How can digital phenotyping and mobile sensing inform policymaking to advance the global mental health (GMH) agenda? In short: digital assessment approaches could become more accurate and objective. At present, the field relies largely on self-report scales to assess mental disorders; such scales can lack cultural relevance or validity, increasing information bias in psychiatric epidemiology and limiting work among at-risk populations, including migrants. Digital approaches are durable cost- and labor-saving solutions. In low- and middle-income countries, specialist mental-health providers are rare, and although lay healthworkers have been trained to assess mental disorders, their precarious employment often limits their long-term work engagement. Digital approaches can advance prevention. Given the promise of early detection, these approaches can improve efforts to prevent the onset of common mental disorders — a crucial yet elusive goal of GMH. Digital approaches can also aid in tailored mental-health treatments. The WHO advises an optimal mix of services for mental health, which includes intervention at the community to individual levels, with increasing degrees of intensity. Moreover, the assessment of treatment effectiveness can be aided by continued digital surveillance, and booster sessions can be better timed when applied to maintain treatment gains. Finally, the use of digital phenotyping and mobile sensing can also more objectively evaluate mental-health promotion, including leveraging the built environment in shaping GMH.

Given the potential invasiveness of collecting such data, ethical issues should be considered and incorporated in these approaches9. For example, the privacy of beneficiaries must be protected and rely on best practices, including privacy-by-design principles. In a real-time panel one might, for instance, study only the distance traveled by a person, and not specific travel routes. Aggregated-use statistics regarding the frequency of negative or positive words and the number of people being contacted could be collected (instead of raw data), ensuring anonymity.

Aside from this, questions arise around who will have access to the data. This provides opportunities for government–academic partnerships, wherein trained scientists who can read and interpret such data would translate the information for policymakers. Furthermore, as the use of digital phenotyping expands, regulatory control will be needed to clearly define for what kind of purposes the data can be used. For example, commercial applications to enhance targeted marketing and to drive user engagement can undermine efforts to improve the mental health of populations.

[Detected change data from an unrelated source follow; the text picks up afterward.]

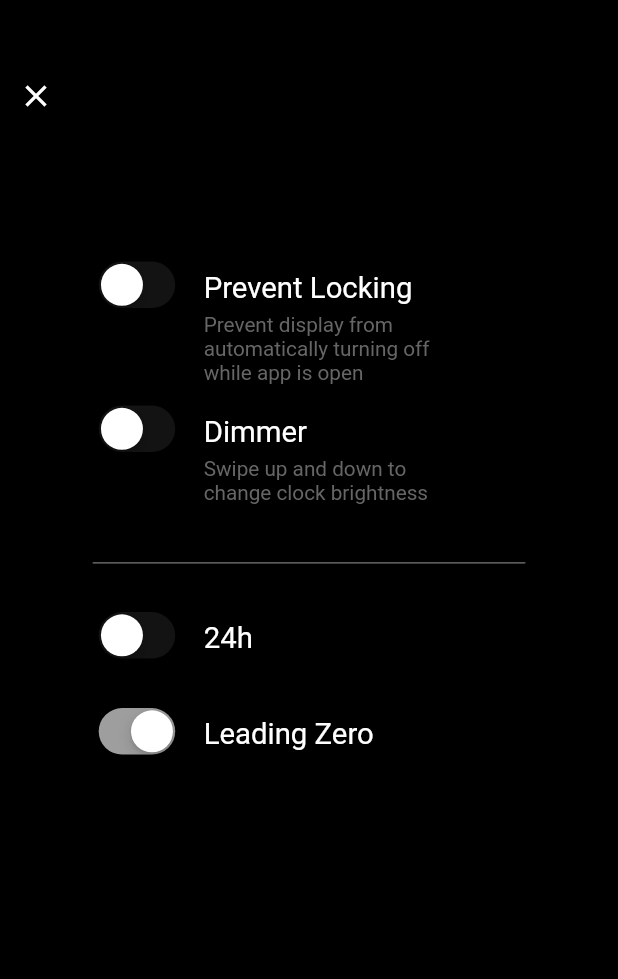
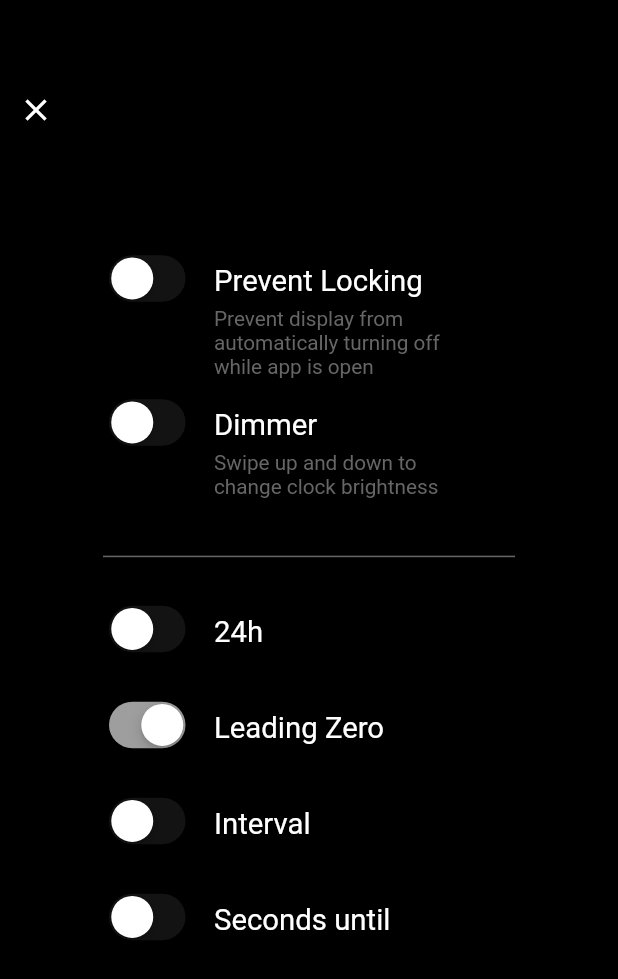
Before and after one commit to IshikaLunagariya/ishika-lunagariya, a Flutter app: the SettingScreen screen opened by its route, on a phone screen of 412 x 824 dp. Shown: the top 979 px of the screen. Run offline on Flutter 3.47's test engine with Material 2 defaults, Android fonts, the light colour scheme and no system bars; our stand-ins replace get, shared_preferences, wakelock; missing offline and left inert: screen_brightness; accounts and stored records are empty.

Commit message:
- setting screen Ui issue fix

```diff
--- a/lib/modules/home_screen/presentation/home_screen.dart
+++ b/lib/modules/home_screen/presentation/home_screen.dart
@@ -121,7 +121,7 @@ class HomeScreen extends StatelessWidget {
                               overlays: SystemUiOverlay.values);
                         },
                         onPanEnd: (val) {
-                          Future.delayed(Duration(seconds: 2)).then((value) {
+                          Future.delayed(const Duration(seconds: 2)).then((value) {
                             homeController.isVisible.value = false;
                           });
                           // Timer.periodic(const Duration(seconds: 2), (Timer t) {
--- a/lib/modules/setting_screen/controller/setting_controller.dart
+++ b/lib/modules/setting_screen/controller/setting_controller.dart
@@ -1,4 +1,5 @@
 import 'package:clock_simple/utils/preferences.dart';
+import 'package:flutter/cupertino.dart';
 import 'package:get/get.dart';
 
 class SettingController extends GetxController {
@@ -7,6 +8,10 @@ class SettingController extends GetxController {
   RxBool dimmer = false.obs;
   RxBool hourFormat = false.obs;
   RxBool leadingZero = true.obs;
+  RxBool intervalSwitch = false.obs;
+  RxBool secondsUntil = false.obs;
+  TextEditingController minutesController = TextEditingController();
+  TextEditingController secondController = TextEditingController();
 
   @override
   void onInit() {
@@ -14,6 +19,8 @@ class SettingController extends GetxController {
     dimmer.value = Preferences.instance.prefs?.getBool("dimmer") ?? false;
     hourFormat.value = Preferences.instance.prefs?.getBool("hourFormat") ?? false;
     leadingZero.value = Preferences.instance.prefs?.getBool("leadingZero") ?? true;
+    intervalSwitch.value = Preferences.instance.prefs?.getBool("intervalSwitch") ?? false;
+    secondsUntil.value = Preferences.instance.prefs?.getBool("secondsUntil") ?? false;
     super.onInit();
   }
 }
--- a/lib/modules/setting_screen/presentation/setting_screen.dart
+++ b/lib/modules/setting_screen/presentation/setting_screen.dart
@@ -3,6 +3,7 @@ import 'package:clock_simple/utils/app_color.dart';
 import 'package:clock_simple/utils/preferences.dart';
 import 'package:clock_simple/utils/size_utils.dart';
 import 'package:clock_simple/utils/string_utils.dart';
+import 'package:clock_simple/widget/app_text.dart';
 import 'package:flutter/material.dart';
 import 'package:get/get.dart';
 
@@ -13,15 +14,17 @@ import '../../../widget/custom_switch.dart';
 class SettingScreen extends StatelessWidget {
   SettingScreen({Key? key}) : super(key: key);
 
-  SettingController settingController = Get.find();
+  final SettingController settingController = Get.find();
 
   @override
   Widget build(BuildContext context) {
     return Scaffold(
       body: Padding(
-        padding: const EdgeInsets.symmetric(vertical: 40),
+        padding: EdgeInsets.symmetric(vertical: SizeUtils.verticalBlockSize * 6),
         child: Obx(() {
-          return Stack(
+          return SingleChildScrollView(
+            physics: const BouncingScrollPhysics(),
+            child: Stack(
               children: [
                 GestureDetector(
                   behavior: HitTestBehavior.opaque,
@@ -43,14 +46,16 @@ class SettingScreen extends StatelessWidget {
                       },
                       icon: Icon(Icons.close, color: AppColor.whiteColor),
                     ),
-                  Center(
-                    child: Padding(
-                      padding: EdgeInsets.symmetric(
-                          horizontal: SizeUtils.horizontalBlockSize * 15, vertical: SizeUtils.verticalBlockSize * 10),
+                    Padding(
+                      padding: EdgeInsets.symmetric(horizontal: Get.width / 6, vertical: Get.height / 12),
                       child: Column(
                         children: [
                           CustomSwitchWidget(
-                            title: AppString.preventLocking,
+                            title: AppText(
+                              text: AppString.preventLocking,
+                              color: AppColor.whiteColor,
+                              fontSize: SizeUtils.fSize_17(),
+                            ),
                             subTitle: AppString.preventLockingDes,
                             onChange: (value) async {
                               settingController.preventLocking.value = value;
@@ -60,7 +65,11 @@ class SettingScreen extends StatelessWidget {
                             value: settingController.preventLocking.value,
                           ),
                           CustomSwitchWidget(
-                            title: AppString.dimmer,
+                            title: AppText(
+                              text: AppString.dimmer,
+                              color: AppColor.whiteColor,
+                              fontSize: SizeUtils.fSize_17(),
+                            ),
                             subTitle: AppString.dimmerDes,
                             onChange: (value) async {
                               settingController.dimmer.value = value;
@@ -74,7 +83,11 @@ class SettingScreen extends StatelessWidget {
                             thickness: 1,
                           ),
                           CustomSwitchWidget(
-                            title: AppString.hourFormate,
+                            title: AppText(
+                              text: AppString.hourFormate,
+                              color: AppColor.whiteColor,
+                              fontSize: SizeUtils.fSize_17(),
+                            ),
                             onChange: (value) async {
                               settingController.hourFormat.value = value;
                               await Preferences.instance.prefs
@@ -83,7 +96,11 @@ class SettingScreen extends StatelessWidget {
                             value: settingController.hourFormat.value,
                           ),
                           CustomSwitchWidget(
-                            title: AppString.leadingZero,
+                            title: AppText(
+                              text: AppString.leadingZero,
+                              color: AppColor.whiteColor,
+                              fontSize: SizeUtils.fSize_17(),
+                            ),
                             onChange: (value) async {
                               settingController.leadingZero.value = value;
                               await Preferences.instance.prefs
@@ -91,16 +108,49 @@ class SettingScreen extends StatelessWidget {
                             },
                             value: settingController.leadingZero.value,
                           ),
+                          CustomSwitchWidget(
+                            title: AppText(
+                              text: AppString.interval,
+                              color: AppColor.whiteColor,
+                              fontSize: SizeUtils.fSize_17(),
+                            ),
+                            onChange: (value) async {
+                              settingController.intervalSwitch.value = value;
+                              await Preferences.instance.prefs
+                                  ?.setBool("intervalSwitch", settingController.intervalSwitch.value);
+                            },
+                            value: settingController.intervalSwitch.value,
+                          ),
+                          CustomSwitchWidget(
+                            title: AppText(
+                              text: AppString.secondsUntil,
+                              color: AppColor.whiteColor,
+                              fontSize: SizeUtils.fSize_17(),
+                            ),
+                            onChange: (value) async {
+                              settingController.secondsUntil.value = value;
+                              await Preferences.instance.prefs
+                                  ?.setBool("secondsUntil", settingController.secondsUntil.value);
+                            },
+                            value: settingController.secondsUntil.value,
+                          ),
                         ],
-                      ),
                       ),
                     ),
                   ],
                 ),
               ],
+            ),
           );
         }),
       ),
     );
   }
+
+  Widget customTextField({required TextEditingController controller}) {
+    return TextFormField(
+      controller: controller,
+      decoration: InputDecoration(),
+    );
   }
+}
--- a/lib/utils/string_utils.dart
+++ b/lib/utils/string_utils.dart
@@ -6,4 +6,6 @@ class AppString {
   static String dimmerDes = "Swipe up and down to\nchange clock brightness";
   static String hourFormate = "24h";
   static String leadingZero = "Leading Zero";
+  static String interval = "Interval";
+  static String secondsUntil = "Seconds until";
 }
--- a/lib/widget/custom_switch.dart
+++ b/lib/widget/custom_switch.dart
@@ -11,7 +11,7 @@ class CustomSwitchWidget extends StatelessWidget {
 
   final bool value;
   final Function(bool)? onChange;
-  final String title;
+  final Widget title;
   final String? subTitle;
 
   @override
@@ -30,11 +30,12 @@ class CustomSwitchWidget extends StatelessWidget {
           child: Column(
             crossAxisAlignment: CrossAxisAlignment.start,
             children: [
-              AppText(
-                text: title,
-                color: AppColor.whiteColor,
-                fontSize: SizeUtils.fSize_17(),
-              ),
+              title,
+              // AppText(
+              //   text: title,
+              //   color: AppColor.whiteColor,
+              //   fontSize: SizeUtils.fSize_17(),
+              // ),
               Padding(
                 padding: const EdgeInsets.only(top: 5),
                 child: AppText(
```
Lines whose indentation alone changed are shown as unchanged.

Notwithstanding from these key ethical issues, which clearly need to be tackled, we believe that digital phenotyping and mobile sensing technologies can be leveraged to improve GMH. It would be useful to establish representative samples around the world, with participants agreeing to their phone behaviors and GPS signals being tracked in real time. Data from these real-time panels could be combined with insights from ecological experience sampling, for example from prompts regarding current wellbeing or daily stress levels. Such data could also be used to understand how climate change and the built environment shape GMH by tracking access to green-space10 and urbanicity variables. These real-time data could provide relevant information about the wellbeing of large populations, and can be brought together with decisions by policymakers, for example during pandemics or other crises, including disasters and humanitarian emergencies. We believe that such data are also relevant in non-crisis periods, to gain insights into GMH in different regions and at different points in time.